"When the Huckleberry Hound" television series was in the talking stage, they asked me to come up with a voice for Huck," Butler said. "They wanted an easy-going, sincere, Tennessee Ernie-type character to host the show. "I picked up Huck's dialect from my wife, who came from North Carolina, and Huck became the leading character.
The voice of Yogi Bear, on the other hand, bears a strong resemblance to that of Art Carney. "We wanted to come up with a voice that the public recognized," Butler said. "During our experiments, I did a take-off on Carney, and the producers went for it. The Carney quality is still basic to the voice, but as it developed, I added articulation, spread the vowels and gave it strong exaggeration."

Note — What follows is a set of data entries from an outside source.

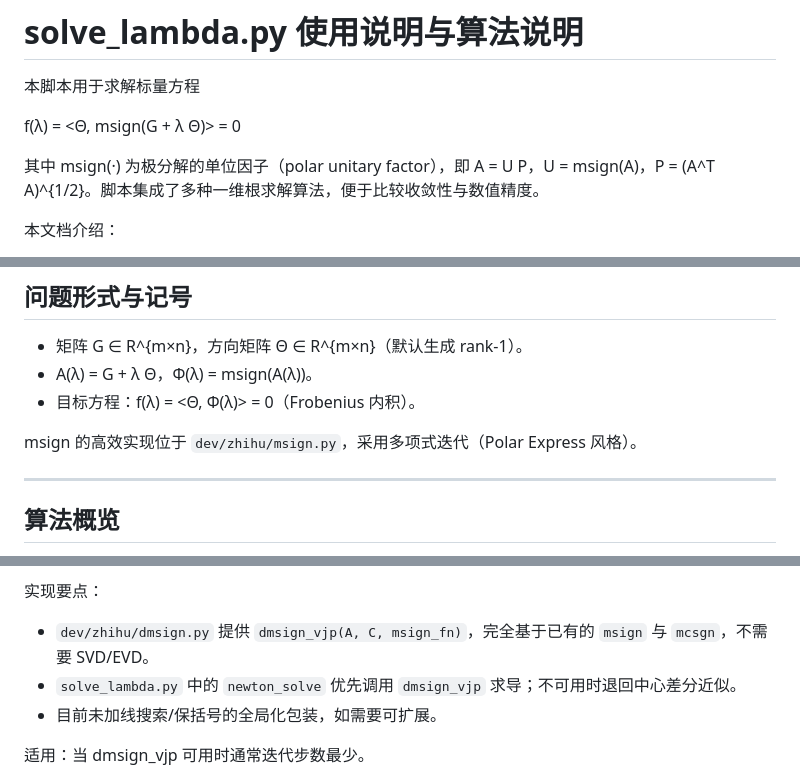
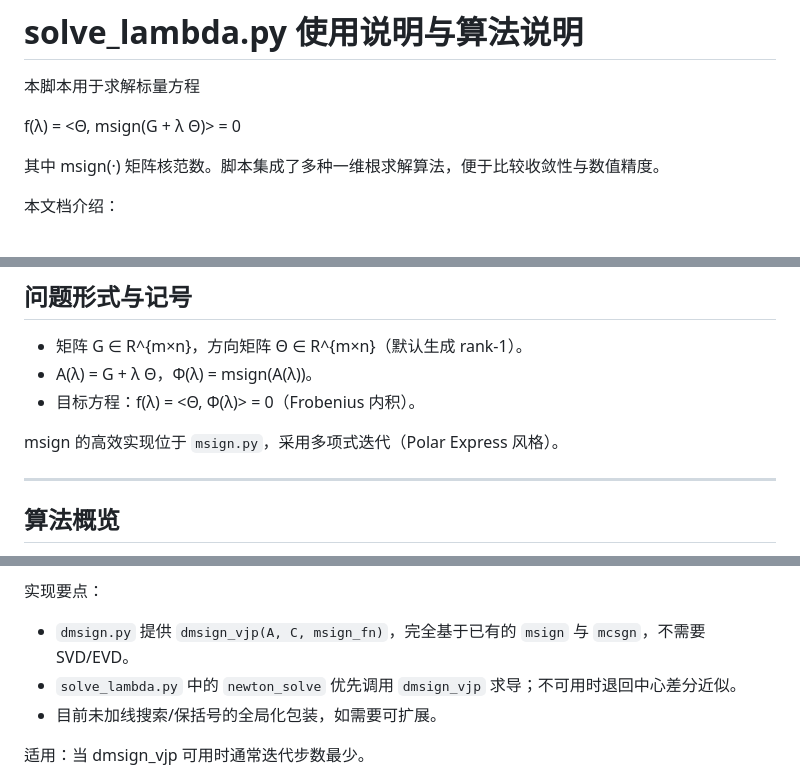
Before and after one commit to Unakar/spectral-ball-tools, a Markdown page: README.md, 3 parts joined by grey strips. GitHub-like rendering.

```diff
--- a/README.md
+++ b/README.md
@@ -4,7 +4,7 @@
 
   f(λ) = <Θ, msign(G + λ Θ)> = 0
 
-其中 msign(·) 为极分解的单位因子（polar unitary factor），即 A = U P，U = msign(A)，P = (A^T A)^{1/2}。脚本集成了多种一维根求解算法，便于比较收敛性与数值精度。
+其中 msign(·) 矩阵核范数。脚本集成了多种一维根求解算法，便于比较收敛性与数值精度。
 
 本文档介绍：
 - 算法原理与来龙去脉
@@ -19,7 +19,7 @@
 - A(λ) = G + λ Θ，Φ(λ) = msign(A(λ))。
 - 目标方程：f(λ) = <Θ, Φ(λ)> = 0（Frobenius 内积）。
 
-msign 的高效实现位于 `dev/zhihu/msign.py`，采用多项式迭代（Polar Express 风格）。
+msign 的高效实现位于 `msign.py`，采用多项式迭代（Polar Express 风格）。
 
 ----------------------------------------
 
@@ -92,7 +92,7 @@ msign 的高效实现位于 `dev/zhihu/msign.py`，采用多项式迭代（Polar
 - VJP 给出：dA = X − O X^T O，则 f'(λ) = <dA, Θ>。
 
 实现要点：
-- `dev/zhihu/dmsign.py` 提供 `dmsign_vjp(A, C, msign_fn)`，完全基于已有的 `msign` 与 `mcsgn`，不需要 SVD/EVD。
+- `dmsign.py` 提供 `dmsign_vjp(A, C, msign_fn)`，完全基于已有的 `msign` 与 `mcsgn`，不需要 SVD/EVD。
 - `solve_lambda.py` 中的 `newton_solve` 优先调用 `dmsign_vjp` 求导；不可用时退回中心差分近似。
 - 目前未加线搜索/保括号的全局化包装，如需要可扩展。
 
```
Also changed, not shown: other parts of README.md (+10 -10 lines).
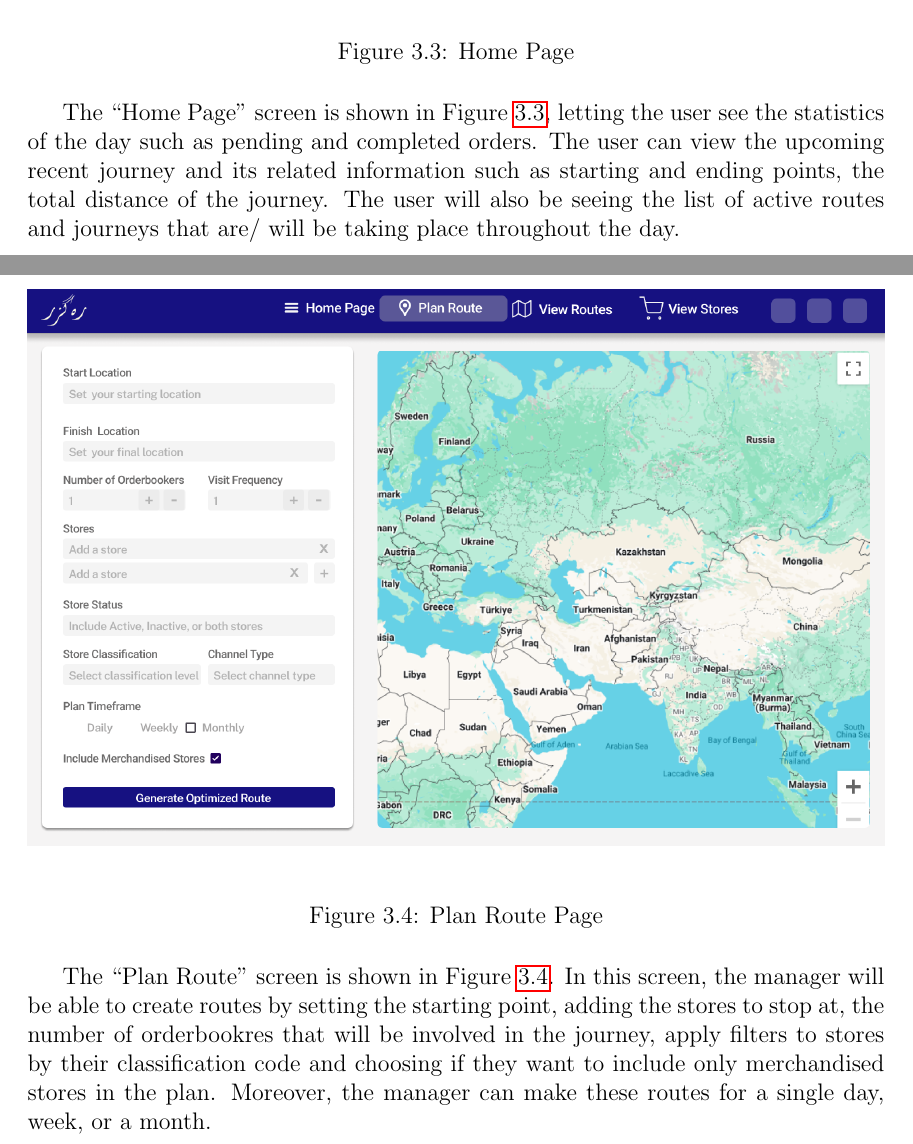
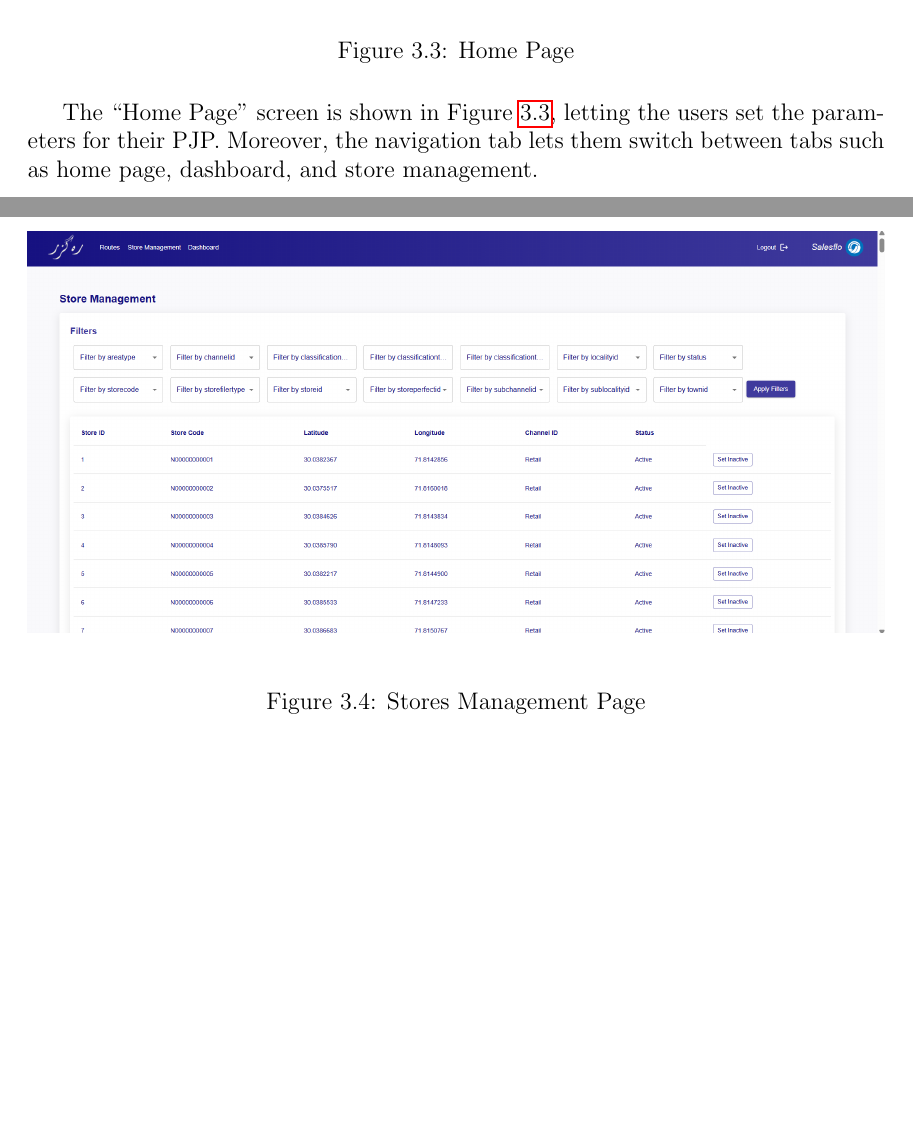
Before and after one commit to nabilazahraa/Rahguzar-Optimize-Field-Sales-Routes, a LaTeX thesis (RAHGUZAR (KAAVSIH REPORT)/report.tex, which reads RAHGUZAR (KAAVSIH REPORT)/chapters/srs.tex): two parts of pages 31 and 32 of 79 before the commit and two parts of pages 30 and 31 of 76 after it, joined at a grey line, cut so that both start at the same text, the shorter picture padded with empty space. Compiled offline with pdfLaTeX.

Commit message:
wireframes update

```diff
--- a/RAHGUZAR (KAAVSIH REPORT)/chapters/srs.tex
+++ b/RAHGUZAR (KAAVSIH REPORT)/chapters/srs.tex
@@ -282,19 +282,19 @@ The sign-up screen is shown in Figure~\ref{fig:image2}, letting the user enter t
     \caption{Home Page}
     \label{fig:image3}
 \end{figure}
-The ``Home Page" screen is shown in Figure~\ref{fig:image3}, letting the user see the statistics of the day such as pending and completed orders. The user can view the upcoming recent journey and its related information such as starting and ending points, the total distance of the journey. The user will also be seeing the list of active routes and journeys that are/ will be taking place throughout the day.
+The ``Home Page" screen is shown in Figure~\ref{fig:image3}, letting the users set the parameters for their PJP. Moreover, the navigation tab lets them switch between tabs such as home page, dashboard, and store management.
 
-\begin{figure}[H]
-    \centering
-    \includegraphics[width=1\textwidth]{images/Plan Route.png} % Adjust width as needed
-    \caption{Plan Route Page}
-    \label{fig:image4}
-\end{figure}
-The ``Plan Route" screen is shown in Figure~\ref{fig:image4}. In this screen, the manager will be able to create routes by setting the starting point, adding the stores to stop at, the number of orderbookres that will be involved in the journey, apply filters to stores by their classification code and choosing if they want to include only merchandised stores in the plan. Moreover, the manager can make these routes for a single day, week, or a month.
+% \begin{figure}[H]
+%     \centering
+%     \includegraphics[width=1\textwidth]{images/Plan Route.png} % Adjust width as needed
+%     \caption{Plan Route Page}
+%     \label{fig:image4}
+% \end{figure}
+% The ``Plan Route" screen is shown in Figure~\ref{fig:image4}. In this screen, the manager will be able to create routes by setting the starting point, adding the stores to stop at, the number of orderbookres that will be involved in the journey, apply filters to stores by their classification code and choosing if they want to include only merchandised stores in the plan. Moreover, the manager can make these routes for a single day, week, or a month.
 
 \begin{figure}[H]
     \centering
     \includegraphics[width=1\textwidth]{images/View Stores.png} % Adjust width as needed
-    \caption{View Stores Page}
+    \caption{Stores Management Page}
     \label{fig:image5}
 \end{figure}
```
Also changed, not shown: RAHGUZAR (KAAVSIH REPORT)/images/Dashboard 2.png, RAHGUZAR (KAAVSIH REPORT)/images/Home.png, RAHGUZAR (KAAVSIH REPORT)/images/Login.png, RAHGUZAR (KAAVSIH REPORT)/images/Sign Up.png, RAHGUZAR (KAAVSIH REPORT)/images/View Stores.png, RAHGUZAR (KAAVSIH REPORT)/chapters/srs.tex (18 more changed lines).
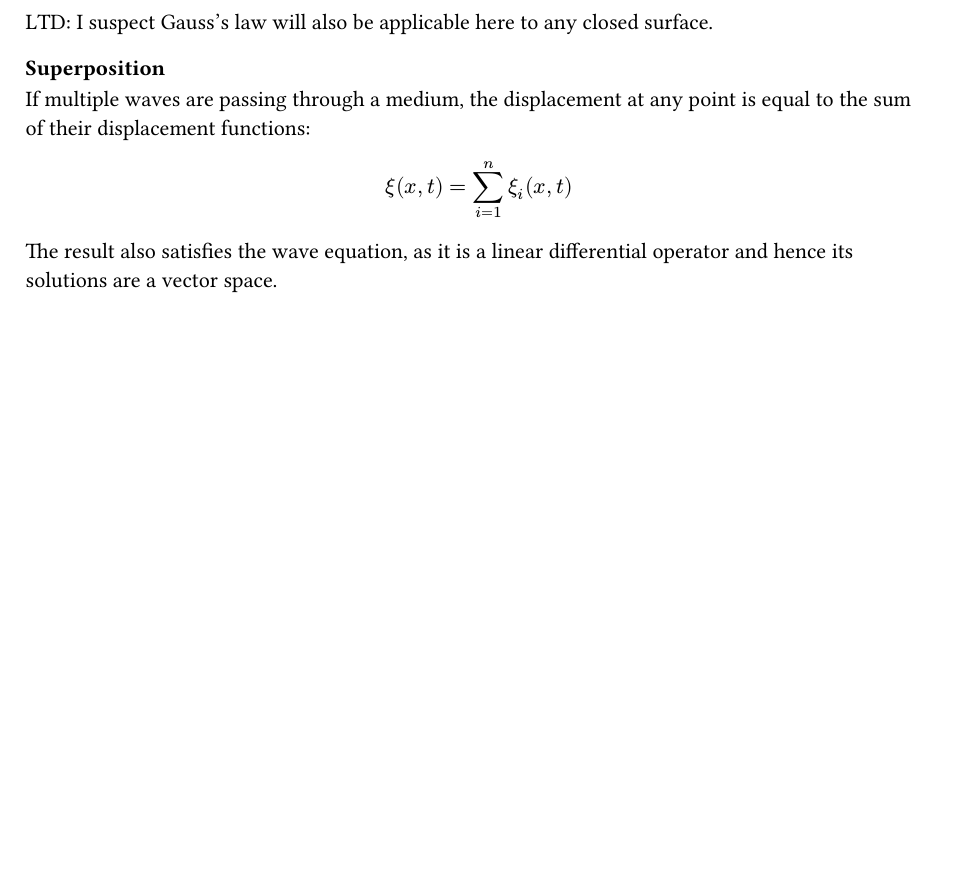
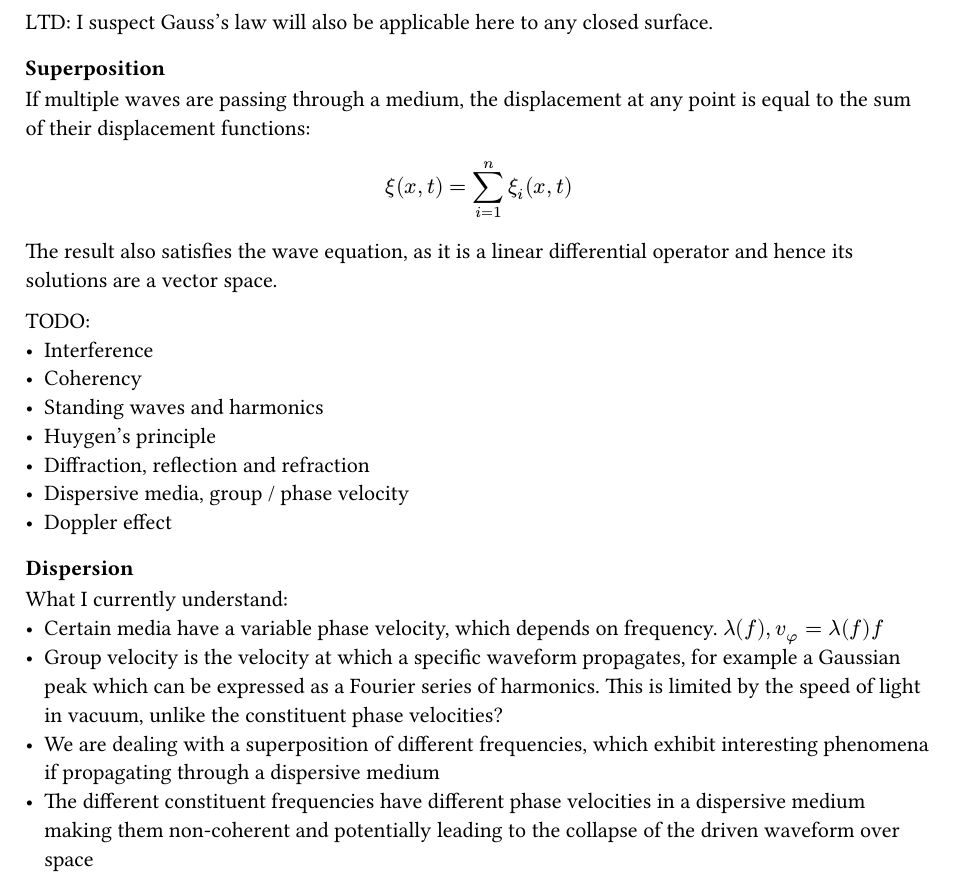
Before and after one commit to kalekdev/uni, a Typst document (fundamentals/physics.typ): part of page 28 of 33, cut so that both start at the same text, the shorter picture padded with empty space. The pictures show the PDF file fundamentals/physics.pdf that the author committed with the source.

Commit message:
Wave phenomena outline

```diff
--- a/fundamentals/physics.typ
+++ b/fundamentals/physics.typ
@@ -940,6 +940,22 @@ $
 $
 The result also satisfies the wave equation, as it is a linear differential operator and hence its solutions are a vector space.
 
+TODO:
+- Interference
+- Coherency
+- Standing waves and harmonics
+- Huygen's principle
+- Diffraction, reflection and refraction
+- Dispersive media, group / phase velocity
+- Doppler effect
+
+==== Dispersion
+What I currently understand:
+- Certain media have a variable phase velocity, which depends on frequency. $lambda(f), v_phi = lambda(f) f$
+- Group velocity is the velocity at which a specific waveform propagates, for example a Gaussian peak which can be expressed as a Fourier series of harmonics. This is limited by the speed of light in vacuum, unlike the constituent phase velocities?
+- We are dealing with a superposition of different frequencies, which exhibit interesting phenomena if propagating through a dispersive medium
+- The different constituent frequencies have different phase velocities in a dispersive medium making them non-coherent and potentially leading to the collapse of the driven waveform over space
+
 === Frames of Reference
 _Frame of Reference_ - A coordinate system whose origin and basis are specified in space.
 
```
Also changed, not shown: semester-1/analysis-1/notes.typ (+2 -2 lines), semester-2/analysis-2/notes.typ (+5 -0 lines), fundamentals/physics.pdf, semester-1/analysis-1/notes.pdf, semester-2/analysis-2/notes.pdf.
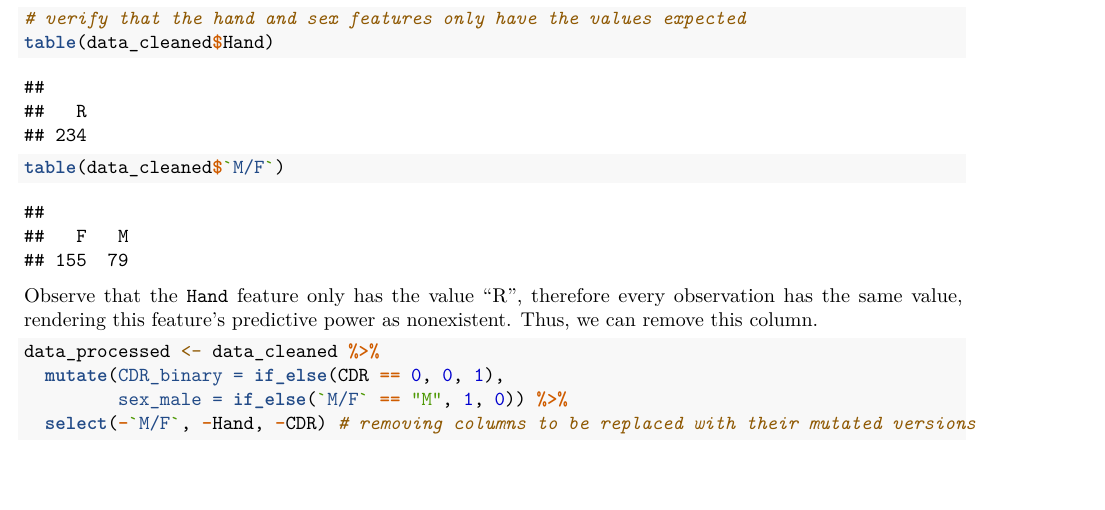
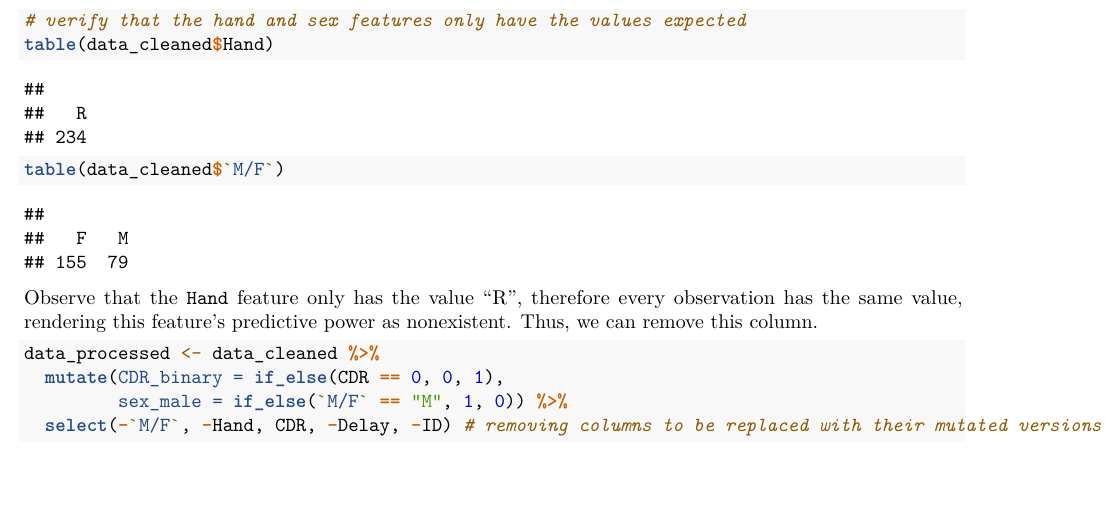
Before and after one commit to sarennalu/final-project-stat405, an R Markdown document (notebooks/analysis.Rmd): part of page 3 of 10, cut so that both start at the same text. Rendered offline with R 4.5, knitr and Pandoc, then LaTeX, with nearby package versions.

Commit message:
updating list of features in processed data

````diff
--- a/notebooks/analysis.Rmd
+++ b/notebooks/analysis.Rmd
@@ -86,7 +86,7 @@ Observe that the `Hand` feature only has the value "R", therefore every observat
 data_processed <- data_cleaned %>%
   mutate(CDR_binary = if_else(CDR == 0, 0, 1),
          sex_male = if_else(`M/F` == "M", 1, 0)) %>%
-  select(-`M/F`, -Hand, -CDR) # removing columns to be replaced with their mutated versions
+  select(-`M/F`, -Hand, CDR, -Delay, -ID) # removing columns to be replaced with their mutated versions
 ```
 Finally, we store the processed data as a .csv file within our repository.
 ```{r}
````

Although Yogi will continue to appear on the next few episodes of "Huckleberry Hound," he will gradually drift out of the picture. His place will be taken by two new characters, a smart-aleck wolf named Hokey and a little fall-guy wolf named Ding-a-ling. Butler will do these voices as well as those of Huck, Mr. Jinks and Dixie. Don Messick, another voice specialist, does the talking for Pixie and Boo Boo Bear.
Butler will do Yogi and Snagglepuss, a mountain lion, on the new Yogi Bear program.
Born in Toledo, Ohio, Butler grew up in the Chicago area. He now lives in Los Angeles with his wife and four sons, David, 16, Donald, 14, Paul, 10, and Charles, 7.
"The older boys already have gotten their feet wet in the cartoon voice business," the father said proudly in a voice all his own.